For many people, installing trim might seem as simple as lining it up and driving in a few nails, but if you’re putting trim in your house, it’s important to know that perfectly flush trim is difficult to achieve. Flush trim has a tendency to come loose from walls and windows over time, creating little gaps. Before painting over these gaps and crevices, caulking is a perfect way to make sure your finished project looks as good as how you pictured it in your head. To get the job done right, you need to learn the prep requirements and proper techniques first!
Tips for Caulking Trim
For the best results when caulking trim (or any other feature of your home), try these tips:
- Clean the caulk tube’s tip.
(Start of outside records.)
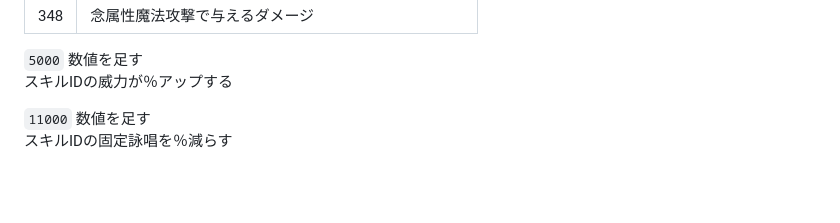
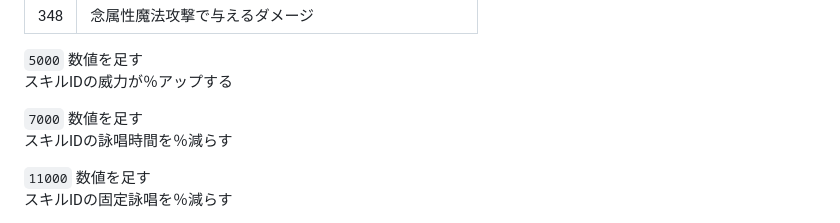
Before and after one commit to tucur-game-tools/roratorio, a Markdown page: manual/item.md, the part around the change. Rendered like a GitHub page; blank space fills up the shorter version.

Commit message:
効果情報の追加

```diff
--- a/manual/item.md
+++ b/manual/item.md
@@ -132,6 +132,9 @@
 
 `5000` 数値を足す<br>
 スキルIDの威力が％アップする<br>
+
+`7000` 数値を足す<br>
+スキルIDの詠唱時間を％減らす<br>
 
 `11000` 数値を足す<br>
 スキルIDの固定詠唱を％減らす<br>
```
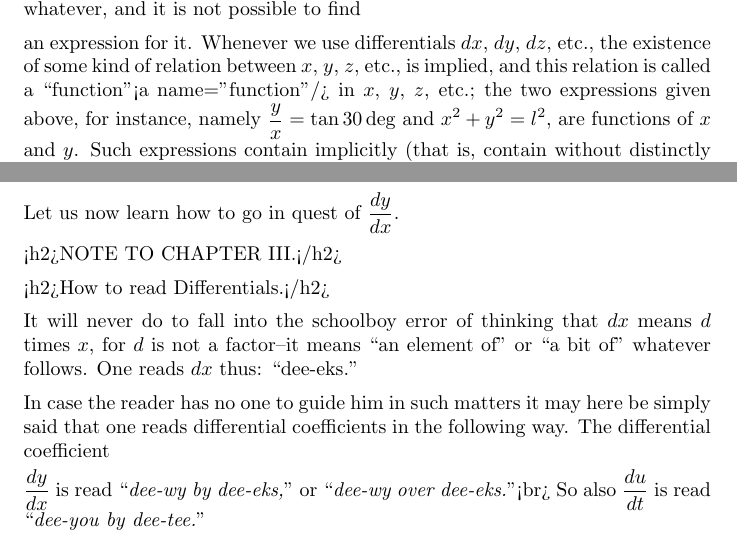
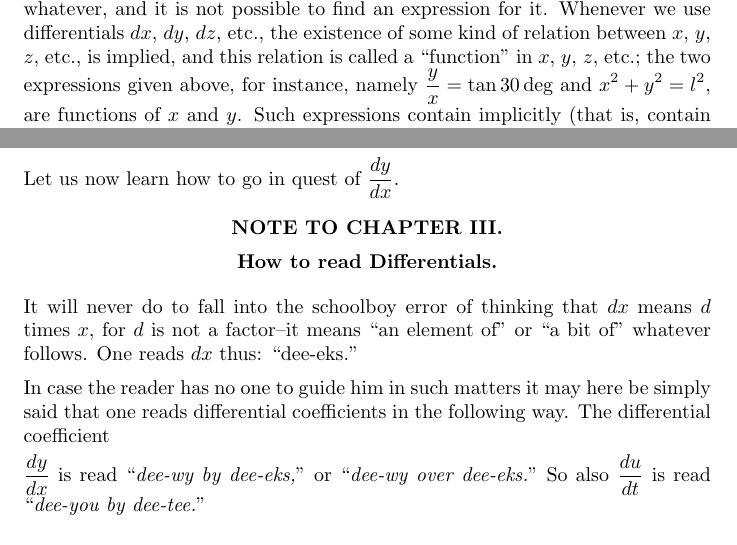
Before and after one commit to vgrupcev/calculusMadeEasy, a LaTeX document (onRelativeGrowings/onRelativeGrowings.tex): two parts of pages 3 and 4 of 5 before the commit and two parts of pages 4 and 5 of 6 after it, joined at a grey line, cut so that both start at the same text. Compiled offline with pdfLaTeX.

Commit message:
Working draft of Chapter 3.

```diff
--- a/onRelativeGrowings/onRelativeGrowings.tex
+++ b/onRelativeGrowings/onRelativeGrowings.tex
@@ -146,12 +149,10 @@ height reached, the horizontal length of the wall, or
 the number of bricks in it, or the number of years
 since it was built, any change in $x$ would naturally
 cause no change whatever in $y$; in this case $\dfrac{dy}{dx}$ has
-no meaning whatever, and it is not possible to find
-
-an expression for it. Whenever we use differentials
+no meaning whatever, and it is not possible to find an expression for it. Whenever we use differentials
 $dx$, $dy$, $dz$, etc., the existence of some kind of
 relation between $x$, $y$, $z$, etc., is implied, and this
-relation is called a “function”<a name="function"/> in $x$, $y$, $z$, etc.; the
+relation is called a ``function" in $x$, $y$, $z$, etc.; the
 two expressions given above, for instance, namely
 $\dfrac{y}{x} = \tan 30 \deg$ and $x^2 + y^2 = l^2$, are functions of $x$ and $y$.
 Such expressions contain implicitly (that is, contain
@@ -228,11 +227,11 @@ them is considered as infinitesimally minute.
 
 Let us now learn how to go in quest of $\dfrac{dy}{dx}$.
 
+\begin{center}
+\textbf{NOTE TO CHAPTER III.}
 
-
-<h2>NOTE TO CHAPTER III.</h2>
-
-<h2>How to read Differentials.</h2>
+\textbf{How to read Differentials.}
+\end{center}
 
 It will never do to fall into the schoolboy error of
 thinking that $dx$ means $d$ times $x$, for $d$ is not a
@@ -245,10 +244,9 @@ differential coefficients in the following way. The
 differential coefficient
 
 $\dfrac{dy}{dx}$
-is read “\textit{dee-wy by dee-eks,}” or “\textit{dee-wy over dee-eks.}”<br>
+is read ``\textit{dee-wy by dee-eks,}" or ``\textit{dee-wy over dee-eks.}"
  So also
-$\dfrac{du}{dt}$ is read “\textit{dee-you by dee-tee.}”
-
+$\dfrac{du}{dt}$ is read ``\textit{dee-you by dee-tee.}"
 
 Second differential coefficients will be met with
 later on. They are like this: $\dfrac{d^2 y}{dx^2};$
```
Also changed, not shown: onRelativeGrowings/onRelativeGrowings.tex (26 more changed lines).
With repeated use, the tube will get backed up, but if you use a screw or nail to clean it up before using it, you can easily avoid uneven caulk lines.
- Use painter’s tape. Even though you can easily clean up caulk, you can save time by using painter’s tape. Using painter's tape allows you to apply caulk where you want it without getting it in places you don’t.
- Check your caulk in a few different ways. First, check the type of caulk: There are different types for different jobs, and you will specifically need interior trim caulk for the best results. Next, check the tube to make sure you cut off the tip at a 45 degree angle. Lastly, check the expiration date (Yes, caulk does expire). Caulk does last up to 20 years before becoming unusable in which it no longer cures.
How to Apply Caulk to Trim
From the prep to the final step, here is a step by step guide to the caulking process
Clean the surface you’re going to caulk, getting rid of any loose debris. An residual dust or dirt can lessen the seal.
Prepare water and paper towels, and wet your hands so caulk doesn’t adhere well to them. Also, wet a paper towel (with other paper towels nearby), so you can use it to wipe off excess caulk before it sets.
Cut the tip of the caulking tube at a straight line with a 45-degree angle about a quarter of an inch onto the tube.
Hold the tube at a 45-degree angle and apply caulk to the edge of the trim with the tip flat against that gap. Squeeze the caulk until there is a steady flow, and then move at an even pace to keep the caulk bead a consistent size. Use enough caulk to fill gaps and cover unappealing spots, but avoid using too much caulk as that has a tendency to create uneven areas.
Smooth out your caulk....this can be difficult. Once your caulk dries it becomes very resistant to change. Smooth it out with your finger before it dries to ensure the desired result.
Lastly, clean up using a wet paper towel to wipe up any excess caulk on the trim or wall surface, and don't forget to cap your caulk tube so you can use it in the future.